As in many European countries, French drivers start with a total of 12 license points, which they lose for various driving offenses. Getting to zero means an automatic six-month driving ban. During Sarko's reign as Minister of the Interior, he introduced 1,000 more speed cameras across France in a frenzied law and order "crackdown." There are particularly harsh punishments even for mild speeding (under 20kph over the limit)– two points a pop.
But the crackdown has rather misfired: Drivers now see the penalties as universally unfair, and have started a market in license points. Those still with relatively clean records (close to 12 points) sell their points online for 300-1500 euros each to drivers in danger of a suspension. The seller then sends in her license number and name in place of the guilty party, and takes the rap. And the sheer number of cases makes it impossible to check who's who:
Officials acknowledge that the state is swamped with the administration of automatic fines. The Interior Ministry said that it carries out spot checks. "For example, suspicion will be raised if an 84-year-old grandmother is snapped at 200 kph (160mph) at five on a Sunday morning near a nightclub," he told le Parisien newspaper.

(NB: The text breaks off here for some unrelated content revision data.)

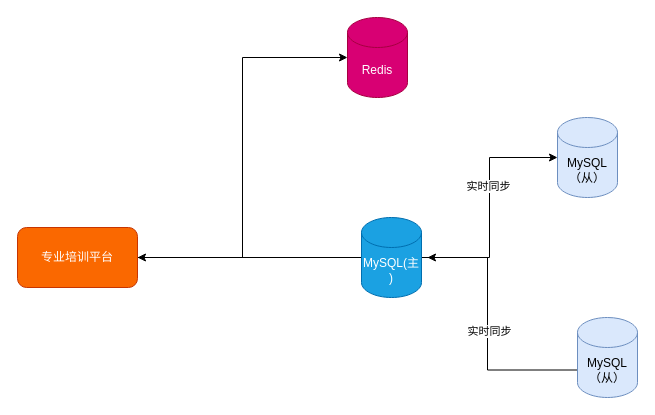
Before: Untitled Diagram.drawio in zongeasy/static, a draw.io diagram. Source tidied: cells renumbered, new cells numbered last; positions are measured from the earlier drawing's top-left corner, leaving out a move shared by most shapes. Both pictures are drawn from the tidied source at 100%, with x=0, y=0 at pixel (17, 17).
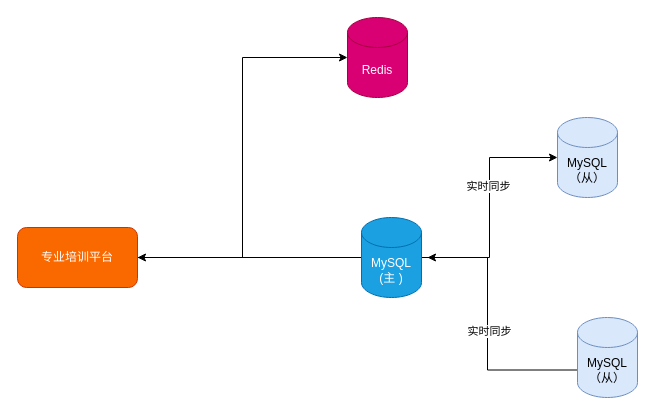
Above is the later version.

Diff of the diagram source:
```diff
@@
 <mxGraphModel>
   <root>
     <mxCell id="0" />
     <mxCell id="1" parent="0" />
     <mxCell id="2" value="MySQL（从）" style="shape=cylinder3;whiteSpace=wrap;html=1;boundedLbl=1;backgroundOutline=1;size=15;fillColor=#dae8fc;strokeColor=#6c8ebf;" parent="1" vertex="1">
       <mxGeometry x="540" y="100" width="60" height="80" as="geometry" />
     </mxCell>
     <mxCell id="3" style="edgeStyle=orthogonalEdgeStyle;rounded=0;jettySize=auto;html=1;exitX=0;exitY=0;exitDx=0;exitDy=52.5;exitPerimeter=0;" parent="1" edge="1" source="5">
       <mxGeometry relative="1" as="geometry">
         <mxPoint x="410" y="240" as="targetPoint" />
         <Array as="points">
           <mxPoint x="470" y="353" />
           <mxPoint x="470" y="240" />
         </Array>
       </mxGeometry>
     </mxCell>
     <mxCell id="4" value="实时同步" style="edgeLabel;html=1;align=center;verticalAlign=middle;" parent="3" vertex="1">
       <mxGeometry x="-0.02" y="-1" relative="1" as="geometry" />
     </mxCell>
     <mxCell id="5" value="&lt;span&gt;MySQL（从）&lt;/span&gt;" style="shape=cylinder3;whiteSpace=wrap;html=1;boundedLbl=1;backgroundOutline=1;size=15;fillColor=#dae8fc;strokeColor=#6c8ebf;" parent="1" vertex="1">
       <mxGeometry x="560" y="300" width="60" height="80" as="geometry" />
     </mxCell>
     <mxCell id="6" style="edgeStyle=orthogonalEdgeStyle;rounded=0;jettySize=auto;html=1;entryX=0;entryY=0.5;entryDx=0;entryDy=0;entryPerimeter=0;" parent="1" edge="1" source="9" target="2">
       <mxGeometry relative="1" as="geometry" />
     </mxCell>
     <mxCell id="7" value="实时同步" style="edgeLabel;html=1;align=center;verticalAlign=middle;" parent="6" vertex="1">
       <mxGeometry x="0.19" y="2" relative="1" as="geometry" />
     </mxCell>
     <mxCell id="8" style="edgeStyle=orthogonalEdgeStyle;rounded=0;jettySize=auto;html=1;entryX=1;entryY=0.5;entryDx=0;entryDy=0;" parent="1" edge="1" source="9" target="12">
       <mxGeometry relative="1" as="geometry" />
     </mxCell>
-    <mxCell id="9" value="MySQL(主 )" style="shape=cylinder3;whiteSpace=wrap;html=1;boundedLbl=1;backgroundOutline=1;size=15;fillColor=#1ba1e2;strokeColor=#006EAF;fontColor=#ffffff;" parent="1" vertex="1">
+    <mxCell id="9" value="MySQL&lt;br&gt;(主 )" style="shape=cylinder3;whiteSpace=wrap;html=1;boundedLbl=1;backgroundOutline=1;size=15;fillColor=#1ba1e2;strokeColor=#006EAF;fontColor=#ffffff;" parent="1" vertex="1">
       <mxGeometry x="344" y="200" width="60" height="80" as="geometry" />
     </mxCell>
     <mxCell id="10" value="Redis" style="shape=cylinder3;whiteSpace=wrap;html=1;boundedLbl=1;backgroundOutline=1;size=15;fillColor=#d80073;strokeColor=#A50040;fontColor=#ffffff;" parent="1" vertex="1">
       <mxGeometry x="330" width="60" height="80" as="geometry" />
     </mxCell>
     <mxCell id="11" style="edgeStyle=orthogonalEdgeStyle;rounded=0;jettySize=auto;html=1;entryX=0;entryY=0.5;entryDx=0;entryDy=0;entryPerimeter=0;" parent="1" edge="1" source="12" target="10">
       <mxGeometry relative="1" as="geometry" />
     </mxCell>
     <mxCell id="12" value="专业培训平台" style="rounded=1;whiteSpace=wrap;html=1;fillColor=#fa6800;strokeColor=#C73500;fontColor=#ffffff;" parent="1" vertex="1">
       <mxGeometry y="210" width="120" height="60" as="geometry" />
     </mxCell>
   </root>
 </mxGraphModel>
```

Jean-Baptise Iosca, a lawyer who specialises in motoring cases, said that the borrowing and buying of license points now touched every social class. "I have clients coming to see me after losing not only all their own points but also 12 from their grandmother and all their grandfather's," he said.
The solution? Another crackdown. Ex-PM de Villepin began a 20 million Euro investigation to stamp out fraudulent point-claiming, but it has yet to release any findings or suggest any action.
(Thanks to Sahil Mahtani for the tip.)